Hsp70 levels are elevated in a number of different tumors. The Hsp70 cochaperone heat shock protein-binding protein 1 (HspBP1) has been shown to bind to Hsp70, inhibit its activity and promote dissociation of nucleotide from the Hsp70 ATPase domain. The purpose of this study was to determine if the levels of HspBP1 are altered in tumor cells. In this report, we show that HspBP1 levels are elevated in two mouse tumor models, 3LL cells (Lewis Lung carcinoma) and neuroblastoma tumors. The amounts of HspBP1 and Hsp70 in selected tissues, tumors and a rabbit reticulocyte lysate were determined using Western blots. It was found that the molar ratio of these two proteins was within a small range (0.21-0.42) in the normal and tumor tissues examined. This ratio was considerably below the HspBP1 to Hsp70 ratio of 4.0 needed for 50% inhibition of Hsp70-mediated refolding of a partially denatured protein in rabbit reticulocyte lysate. The ratio of HspBP1 to Hsp70 in these tissues is too low to inhibit Hsp70 globally in the cell, but is high enough to provide a pool of HspBP1 that could inhibit Hsp70 in a localized fashion.
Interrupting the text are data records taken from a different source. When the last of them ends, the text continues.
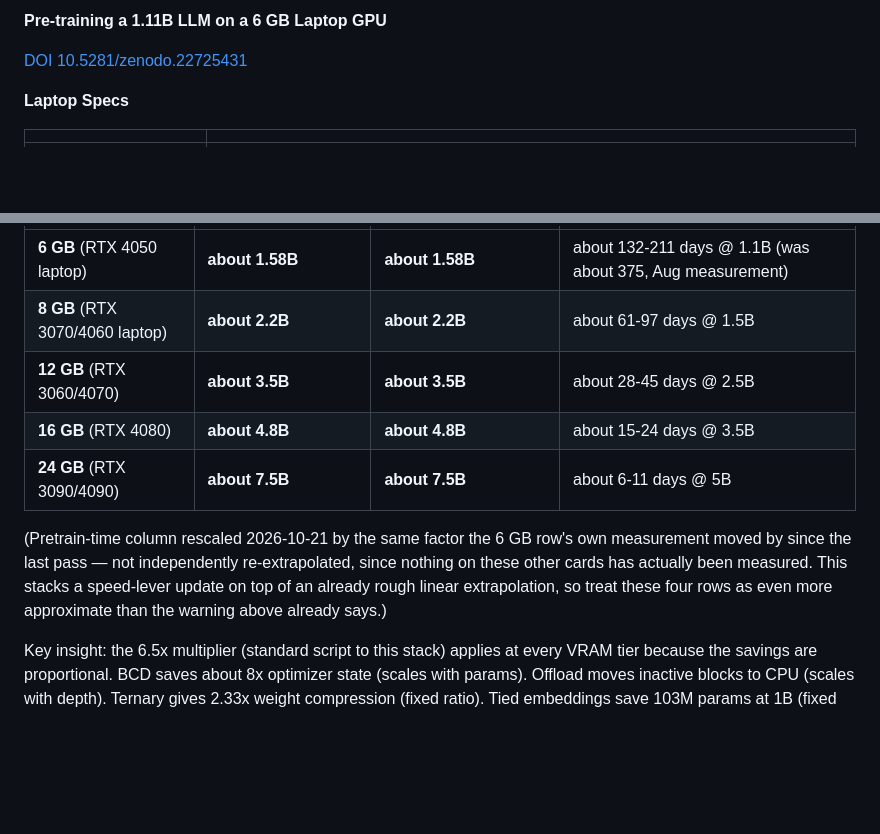
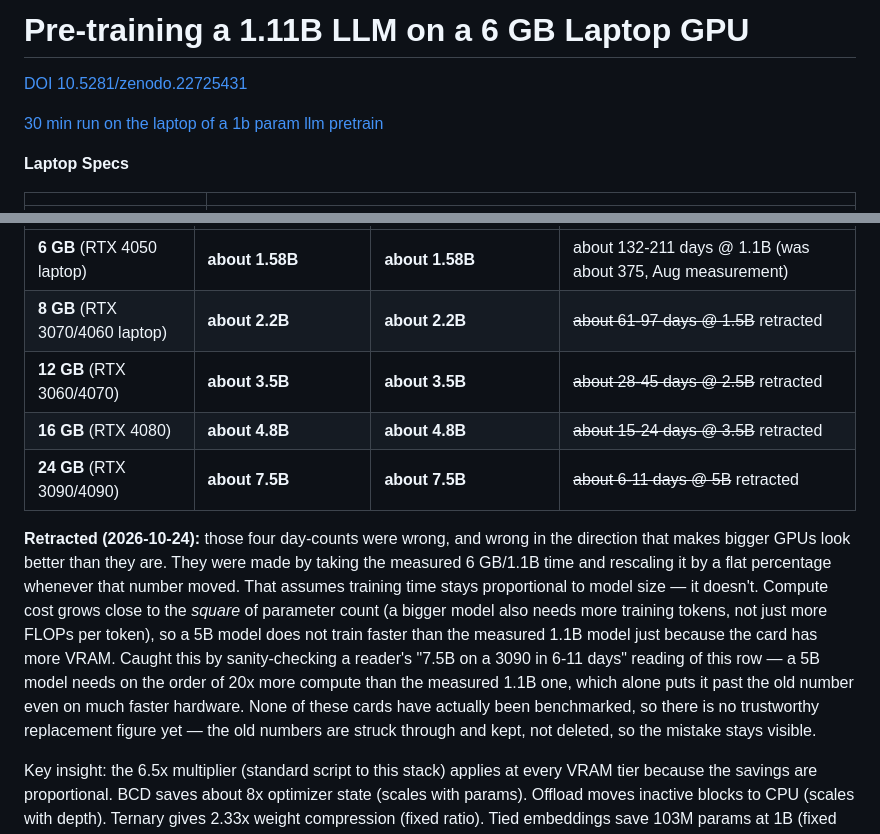
Before and after one commit to komaljeet/kramba-ai, a Markdown page: HF_BLOG_POST.md, 2 parts joined by grey strips. GitHub-like rendering; blank space fills up the shorter version.

Commit message:
docs: retract wrong larger-GPU pretrain-time estimates in HF blog table
The 8/12/16/24GB rows' Pretrain-Time column was built by rescaling the
measured 6GB/1.1B number by a flat percentage, which assumes time stays
proportional to model size. It doesn't -- compute grows close to N^2
(bigger models also need more tokens), so the "6-11 days @ 5B" on a 24GB
card was off by roughly an order of magnitude. Struck through in place
per project convention rather than deleted, since no benchmarked
replacement number exists yet.

Closes #179

Co-Authored-By: Claude Sonnet 5 <noreply@anthropic.com>
Claude-Session: https://claude.ai/code/session_0149D5Z5suqW3pfgqXxyFTw7

```diff
--- a/HF_BLOG_POST.md
+++ b/HF_BLOG_POST.md
@@ -1,6 +1,8 @@
-**Pre-training a 1.11B LLM on a 6 GB Laptop GPU**
+# Pre-training a 1.11B LLM on a 6 GB Laptop GPU
 
 [DOI 10.5281/zenodo.22725431](https://zenodo.org/records/22725431)
+
+[30 min run on the laptop of a 1b param llm pretrain](https://youtu.be/8m0Hwrzfmaw?si=bDE6Gen5Sey_2wNg)
 
 **Laptop Specs**
 
@@ -51,12 +53,12 @@ The stack scales with VRAM. On a 6 GB card we measured about a 1.58B ceiling. He
 | GPU VRAM | Max Model (Recurrent Hybrid) | Max Model (Plain Transformer) | Pretrain Time (Chinchilla) |
 |----------|------------------------------|-------------------------------|----------------------------|
 | **6 GB** (RTX 4050 laptop) | **about 1.58B** | **about 1.58B** | about 132-211 days @ 1.1B (was about 375, Aug measurement) |
-| **8 GB** (RTX 3070/4060 laptop) | **about 2.2B** | **about 2.2B** | about 61-97 days @ 1.5B |
-| **12 GB** (RTX 3060/4070) | **about 3.5B** | **about 3.5B** | about 28-45 days @ 2.5B |
-| **16 GB** (RTX 4080) | **about 4.8B** | **about 4.8B** | about 15-24 days @ 3.5B |
-| **24 GB** (RTX 3090/4090) | **about 7.5B** | **about 7.5B** | about 6-11 days @ 5B |
+| **8 GB** (RTX 3070/4060 laptop) | **about 2.2B** | **about 2.2B** | ~~about 61-97 days @ 1.5B~~ retracted |
+| **12 GB** (RTX 3060/4070) | **about 3.5B** | **about 3.5B** | ~~about 28-45 days @ 2.5B~~ retracted |
+| **16 GB** (RTX 4080) | **about 4.8B** | **about 4.8B** | ~~about 15-24 days @ 3.5B~~ retracted |
+| **24 GB** (RTX 3090/4090) | **about 7.5B** | **about 7.5B** | ~~about 6-11 days @ 5B~~ retracted |
 
-(Pretrain-time column rescaled 2026-10-21 by the same factor the 6 GB row's own measurement moved by since the last pass — not independently re-extrapolated, since nothing on these other cards has actually been measured. This stacks a speed-lever update on top of an already rough linear extrapolation, so treat these four rows as even more approximate than the warning above already says.)
+**Retracted (2026-10-24):** those four day-counts were wrong, and wrong in the direction that makes bigger GPUs look better than they are. They were made by taking the measured 6 GB/1.1B time and rescaling it by a flat percentage whenever that number moved. That assumes training time stays proportional to model size — it doesn't. Compute cost grows close to the *square* of parameter count (a bigger model also needs more training tokens, not just more FLOPs per token), so a 5B model does not train faster than the measured 1.1B model just because the card has more VRAM. Caught this by sanity-checking a reader's "7.5B on a 3090 in 6-11 days" reading of this row — a 5B model needs on the order of 20x more compute than the measured 1.1B one, which alone puts it past the old number even on much faster hardware. None of these cards have actually been benchmarked, so there is no trustworthy replacement figure yet — the old numbers are struck through and kept, not deleted, so the mistake stays visible.
 
 Key insight: the 6.5x multiplier (standard script to this stack) applies at every VRAM tier because the savings are proportional. BCD saves about 8x optimizer state (scales with params). Offload moves inactive blocks to CPU (scales with depth). Ternary gives 2.33x weight compression (fixed ratio). Tied embeddings save 103M params at 1B (fixed absolute). Chunked loss saves about 1.5 GB at 4K context (fixed absolute).
 
```
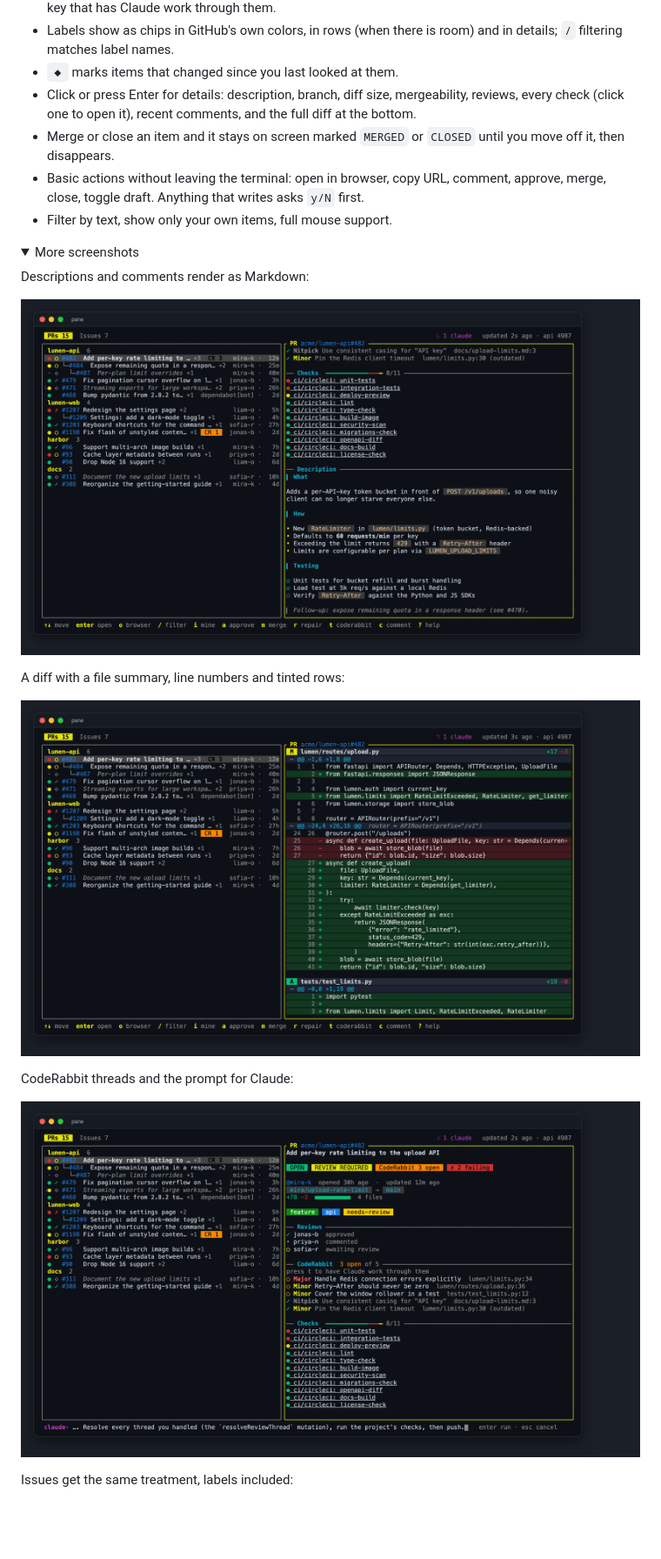
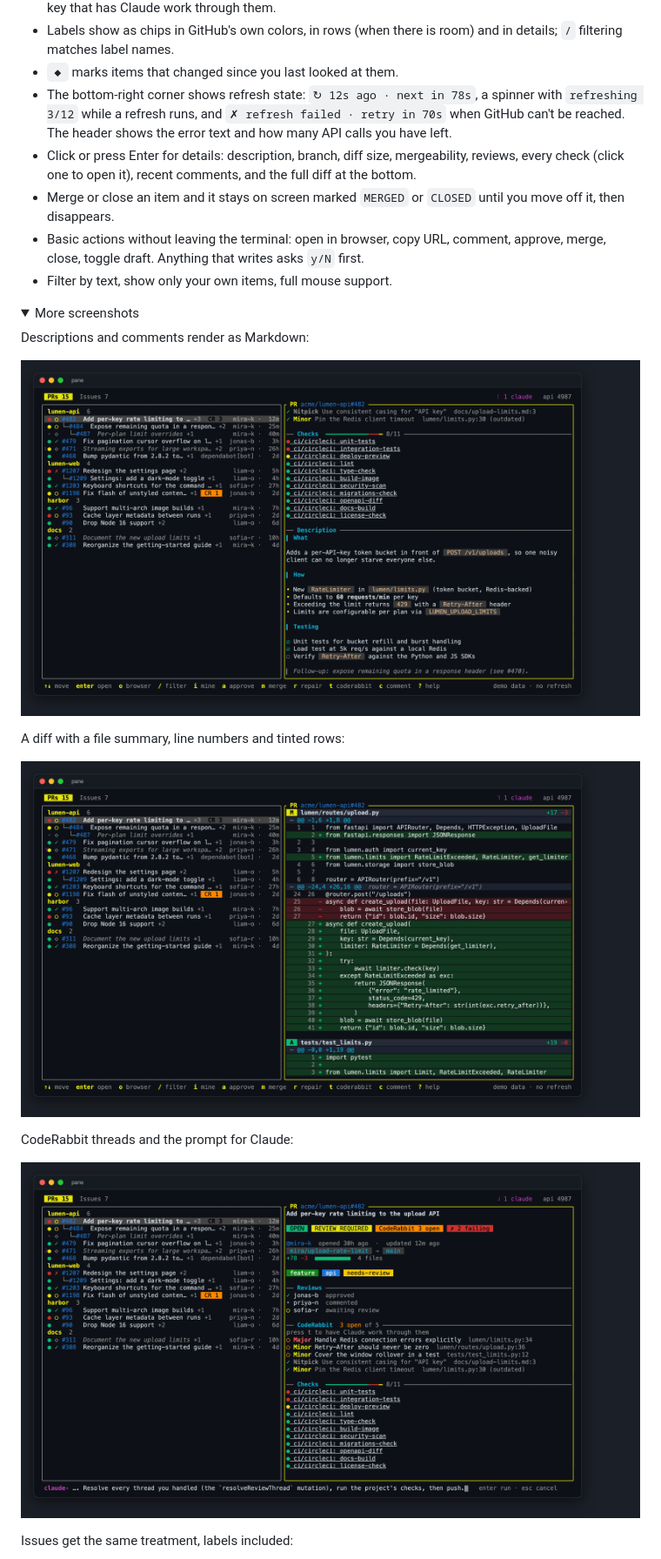
Before and after one commit to scale-venture-partners/pane, a Markdown page: README.md, the part around the change. Shown at 87% size. GitHub-like rendering; pictures changed too: docs/screenshots/coderabbit.png, docs/screenshots/description.png, docs/screenshots/diff.png; folded sections open; blank space fills up the shorter version.

Commit message:
Show refresh state and countdown in the bottom bar

```diff
--- a/README.md
+++ b/README.md
@@ -15,6 +15,7 @@ A live terminal dashboard for your open GitHub pull requests and issues. Leave i
 - Open [CodeRabbit](https://coderabbit.ai) review threads are flagged: an orange `CR 3` chip on the row, a badge and a CodeRabbit section in the PR details (severity, title and file:line for each thread, click to open it), and a key that has Claude work through them.
 - Labels show as chips in GitHub's own colors, in rows (when there is room) and in details; `/` filtering matches label names.
 - `◆` marks items that changed since you last looked at them.
+- The bottom-right corner shows refresh state: `↻ 12s ago · next in 78s`, a spinner with `refreshing 3/12` while a refresh runs, and `✗ refresh failed · retry in 70s` when GitHub can't be reached. The header shows the error text and how many API calls you have left.
 - Click or press Enter for details: description, branch, diff size, mergeability, reviews, every check (click one to open it), recent comments, and the full diff at the bottom.
 - Merge or close an item and it stays on screen marked `MERGED` or `CLOSED` until you move off it, then disappears.
 - Basic actions without leaving the terminal: open in browser, copy URL, comment, approve, merge, close, toggle draft. Anything that writes asks `y/N` first.
```
Also changed, not shown: CHANGELOG.md (+1 -0 lines), docs/screenshots/issues.png, docs/screenshots/overview.png, docs/screenshots/repair.png, 3 other files.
These studies have shown that HspBP1 is elevated in the tumors examined and therefore could be a new cancer marker.
- Heat stress proteins
- Tumor marker